**Assignment:** The answer must be a single number: how many lines in the records below contain the word "StringField".

**Record excerpts:**
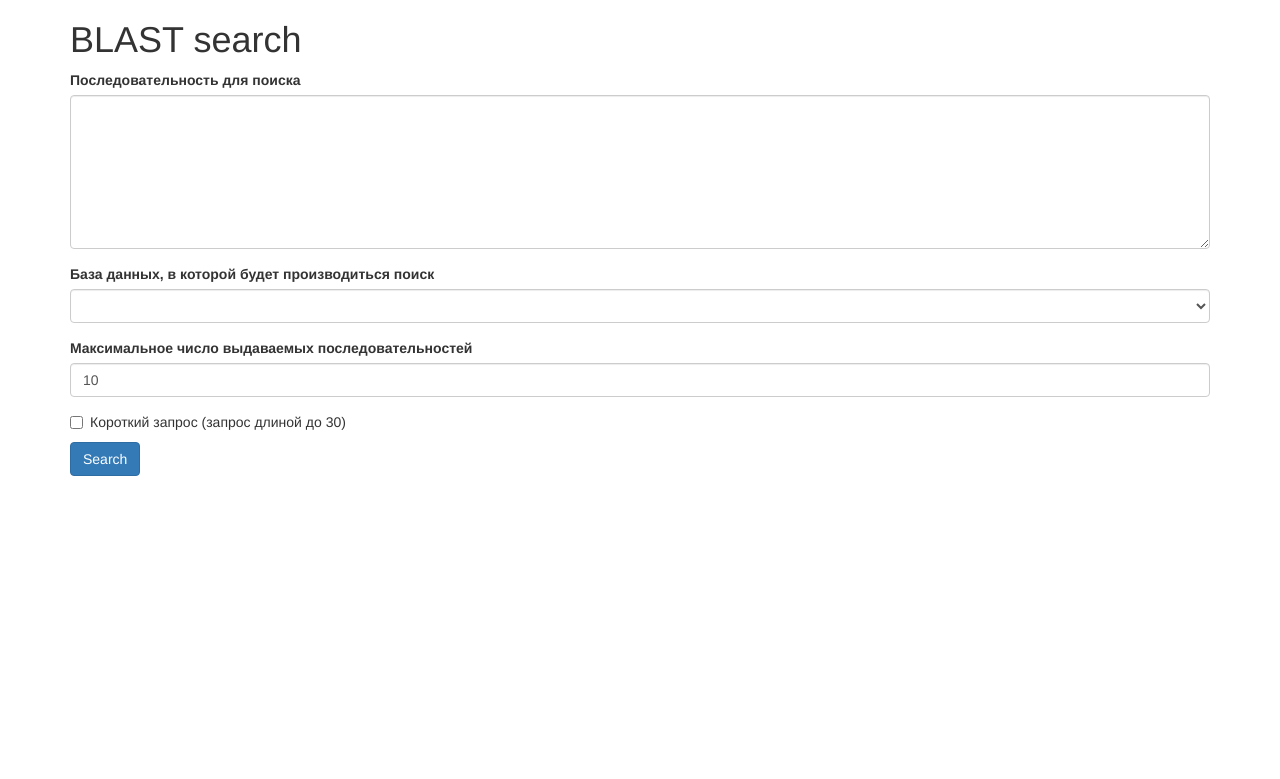
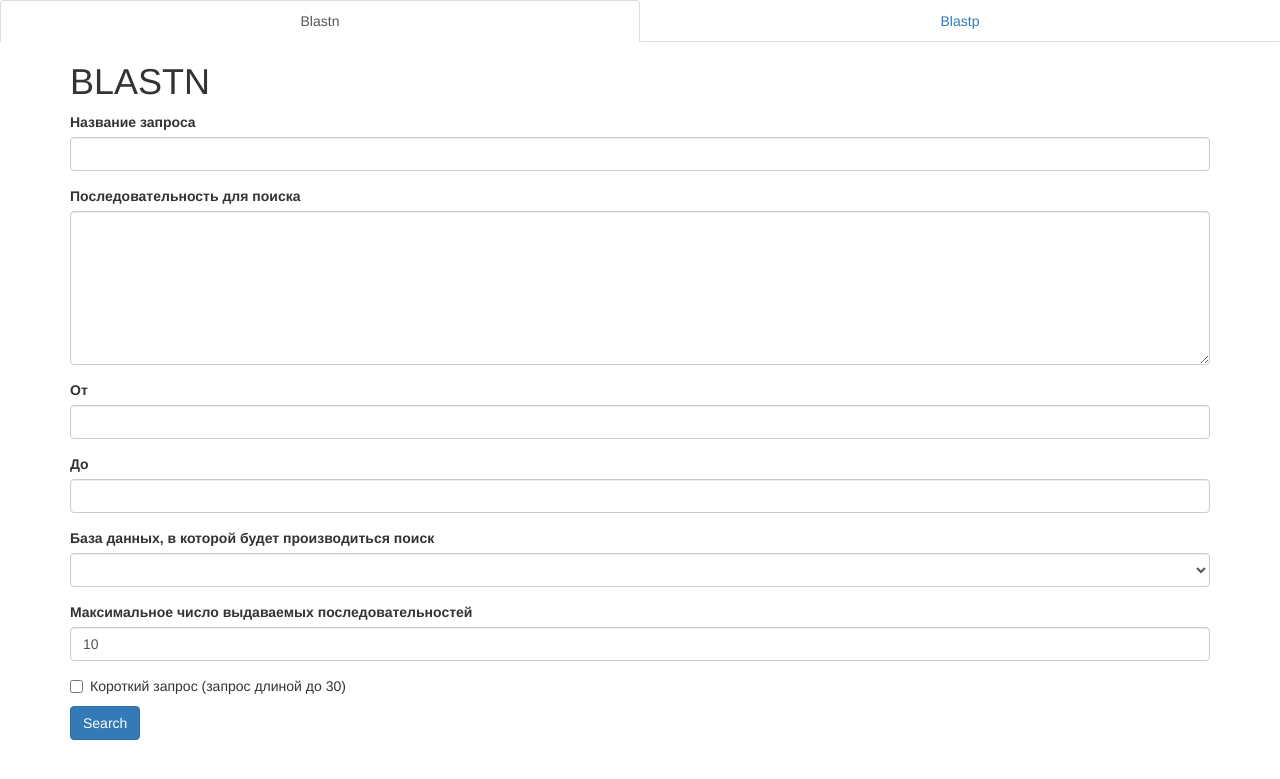
Before and after one commit to d1nd1s/blast_search, a Flask app: page / in a window 1280 px wide. Shown: the top 779 px of the page. Run offline with Flask 2, Linux system fonts and the light colour scheme; lists and menus that the app fills with data are empty; parts of the project's set-up code (start-up, migrations or seed data) failed here and were passed over; some libraries are stand-ins or nearby versions.

Commit message:
blastp template added

```diff
--- a/app.py
+++ b/app.py
@@ -27,27 +27,50 @@ Bootstrap(app)
 def index():
     form = SearchForm()
     if form.validate_on_submit():
-        cmd = ['blastn', '-db',  'db/'+form.data['search_db'], '-outfmt',  '5', '-max_target_seqs', str(form.data['max_target_sequences'])]
         # input_bytes = form.data['sequence'].decode('utf8')
+        if form.data['query_from'] and form.data['query_to']:
+            lb = int(form.data['query_from']) - 1
+            rb = int(form.data['query_to']) - 1
+            seq = form.data['sequence'][lb:rb]
+        else:
+            seq = form.data['sequence']
+        cmd = ['blastn', '-db', 'db/' + form.data['search_db'], '-outfmt', '5',
+               '-max_target_seqs', str(form.data['max_target_sequences'])
+               ]
         sp_run = subprocess.run(cmd,
-                                input=form.data['sequence'],
+                                input=seq,
                                 capture_output=True,
                                 encoding='utf-8')
-
         result = Selector(
             text=sp_run.stdout,
             type='xml')
-
         dict = {c.root.tag: c.xpath('./text()').get().strip() for c in result.xpath('//*')}
         # s = {(k, v) for (k, v) in dict.items() if v}
-        return render_template('result.html', data={'query': form.data['sequence'], 'result': dict, 'db': form.data['search_db'],
-                                                    'program': dict['BlastOutput_program'], 'query_id': dict['BlastOutput_query-ID'],
-                                                    'results': [{'a': 1, 'b': 2, 'id':'aasdasd'}, {'a':3, 'b':4, 'id':'sdfsdf'}]
-                                                    })
+        a = "".join(dict['Hsp_midline'])
+        data = {'query': form.data['sequence'], 'result': dict, 'db': form.data['search_db'],
+                'program': dict['BlastOutput_program'], 'query_id': dict['BlastOutput_query-ID'],
+                'results': [{'name': dict['Hit_def'], 'def': dict['Hit_def'], 'evalue': dict['Hsp_evalue'],
+                             'query_cover': str(round((len(a.replace(' ','')) / len(a)) * 100)) + '%'}],
+                'alignment': [{'Hsp_qseq': dict['Hsp_qseq'], 'Hsp_hseq': dict['Hsp_hseq'], 'Hsp_midline': a}],
+                'job_title': form.data['job_title'],
+                'query_from': form.data['query_from'],
+                'query_to': form.data['query_to'],
+                }
+        return render_template('result.html', data=data)
     return render_template('index.html', form=form)
 
+
+# [{'name': i, 'def': i, 'id': } for i in dict['Hit_def']]
+# [{'a': 1, 'b': 2, 'id':'aasdasd'}, {'a':3, 'b':4, 'id':'sdfsdf'}]
+# }
+
+# Hit_def - описание
+# Hsp_qseq - последовательность которую ищем
+# Hsp_hseq - то что нашлось
+# Hsp_midline - разделитель
+
 # def allowed_file(filename):
-#     return '.' in filename and \
+#     return '.' in filename and
 #            filename.rsplit('.', 1)[1].lower() in ALLOWED_EXTENSIONS
 # @app.route('/login', methods=["GET", "POST"])
 # def login():
--- a/forms.py
+++ b/forms.py
@@ -8,18 +8,18 @@ from wtforms.widgets import TextArea
 import os
 
 # DB_CHOICES = ["Не выбрано", "Nucleotide", "WGS", "Reference Genome"]
-DB_CHOICES = [l.name[:-4] for l in os.scandir('db') if l.name[-3:]=='nin']
+DB_CHOICES = [l.name[:-4] for l in os.scandir('db2') if l.name[-3:]=='nin']
 MAX_TAR_SEQ = ["Не выбрано", 10, 50, 100, 250, 500, 1000, 5000]
-
+DB_CHOICES_PROT = [l.name[:-4] for l in os.scandir('dbp') if l.name[-3:]=='pin']
 
 class SearchForm(FlaskForm):
     sequence = TextAreaField('Последовательность для поиска', [validators.length(min=10, message='Минимальная длина строки для поиска: 10 нуклеотидов')], render_kw={"rows": 7, "cols": 11})
     # file = FileField('Или выберите файл', [validators.optional()])
     # query subrange (a, b)
-    # query_from = StringField('От', [validators.length(max=20)])
-    # query_to = StringField('Дo', [validators.optional(), validators.length(max=20)])
+    query_from = StringField('От', [validators.length(max=20)])
+    query_to = StringField('Дo', [validators.optional(), validators.length(max=20)])
     # job title
-    # job_title = TextField('Название запроса')
+    job_title = TextField('Название запроса')
     # choose database
     search_db = SelectField('База данных, в которой будет производиться поиск',
                             choices=DB_CHOICES, validators=[DataRequired()])
@@ -33,5 +33,15 @@ class SearchForm(FlaskForm):
     max_target_sequences = IntegerField('Максимальное число выдаваемых последовательностей', default=10, validators=[NumberRange(0, 100, message='Введите число в диапазоне от 0 до 100')])
     short_query = BooleanField('Короткий запрос (запрос длиной до 30)')
     # e_value = StringField('')
-    # special_check = BooleanField('special')
     # submit = SubmitField('Submit')
+
+
+class BlastPSearch(FlaskForm):
+    sequence = TextAreaField('Последовательность для поиска', [validators.length(min=10, message='Минимальная длина строки для поиска: 10 нуклеотидов')], render_kw={"rows": 7, "cols": 11})
+    query_from = StringField('От', [validators.length(max=20)])
+    query_to = StringField('Дo', [validators.optional(), validators.length(max=20)])
+    job_title = TextField('Название запроса')
+    search_db = SelectField('База данных, в которой будет производиться поиск',
+                            choices=DB_CHOICES_PROT, validators=[DataRequired()])
+    max_target_sequences = IntegerField('Максимальное число выдаваемых последовательностей', default=10, validators=[NumberRange(0, 100, message='Введите число в диапазоне от 0 до 100')])
+    short_query = BooleanField('Короткий запрос (запрос длиной до 30)')
--- a/templates/index.html
+++ b/templates/index.html
@@ -3,16 +3,47 @@
 {% block title %}BLAST Search{% endblock %}
 
 {% block content %}
+    <ul class="nav nav-tabs nav-justified">
+      <li class="active"><a data-toggle="tab" href="#blastn">Blastn</a></li>
+      <li><a data-toggle="tab"href="#blastp">Blastp</a></li>
+    </ul>
+    <div class="tab-content">
+        <div class="tab-pane active"  id="blastn">
+            <div class="container">
                 <form class="form" method="post" role="form">
-        <div class="container">
-            <h1>BLAST search</h1>
+                    <h1>BLASTN</h1>
+                    {{ wtf.form_field(form.job_title) }}
                     {{ form.hidden_tag() }}
                     {{ wtf.form_errors(form, hiddens="only") }}
                     {{ wtf.form_field(form.sequence)}}
+                    {{ wtf.form_field(form.query_from) }}
+                    {{ wtf.form_field(form.query_to) }}
                     {{ wtf.form_field(form.search_db) }}
                     {{ wtf.form_field(form.max_target_sequences) }}
                     {{ wtf.form_field(form.short_query) }}
                     <button class="btn btn-primary" type="submit">Search</button>
+                </form>
             </div>
+        </div>
+        <div class="tab-pane"  id="blastp">
+            <div class="container">
+                <form class="form" method="post" role="form">
+                    <h1>BLASTP</h1>
+                    {{ wtf.form_field(form.job_title) }}
+                    {{ form.hidden_tag() }}
+                    {{ wtf.form_errors(form, hiddens="only") }}
+                    {{ wtf.form_field(form.sequence)}}
+                    {{ wtf.form_field(form.query_from) }}
+                    {{ wtf.form_field(form.query_to) }}
+                    {{ wtf.form_field(form.search_db) }}
+                    {{ wtf.form_field(form.max_target_sequences) }}
+                    {{ wtf.form_field(form.short_query) }}
+                    <button class="btn btn-primary" type="submit">Search</button>
                 </form>
+            </div>
+        </div>
+    </div>
+
+
+
 {% endblock %}
```
Also changed, not shown: templates/result.html (+41 -22 lines), templates/detail.html (renamed from templates/blast_res.html). Lines whose indentation alone changed are shown as unchanged.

**Exercise output:** 7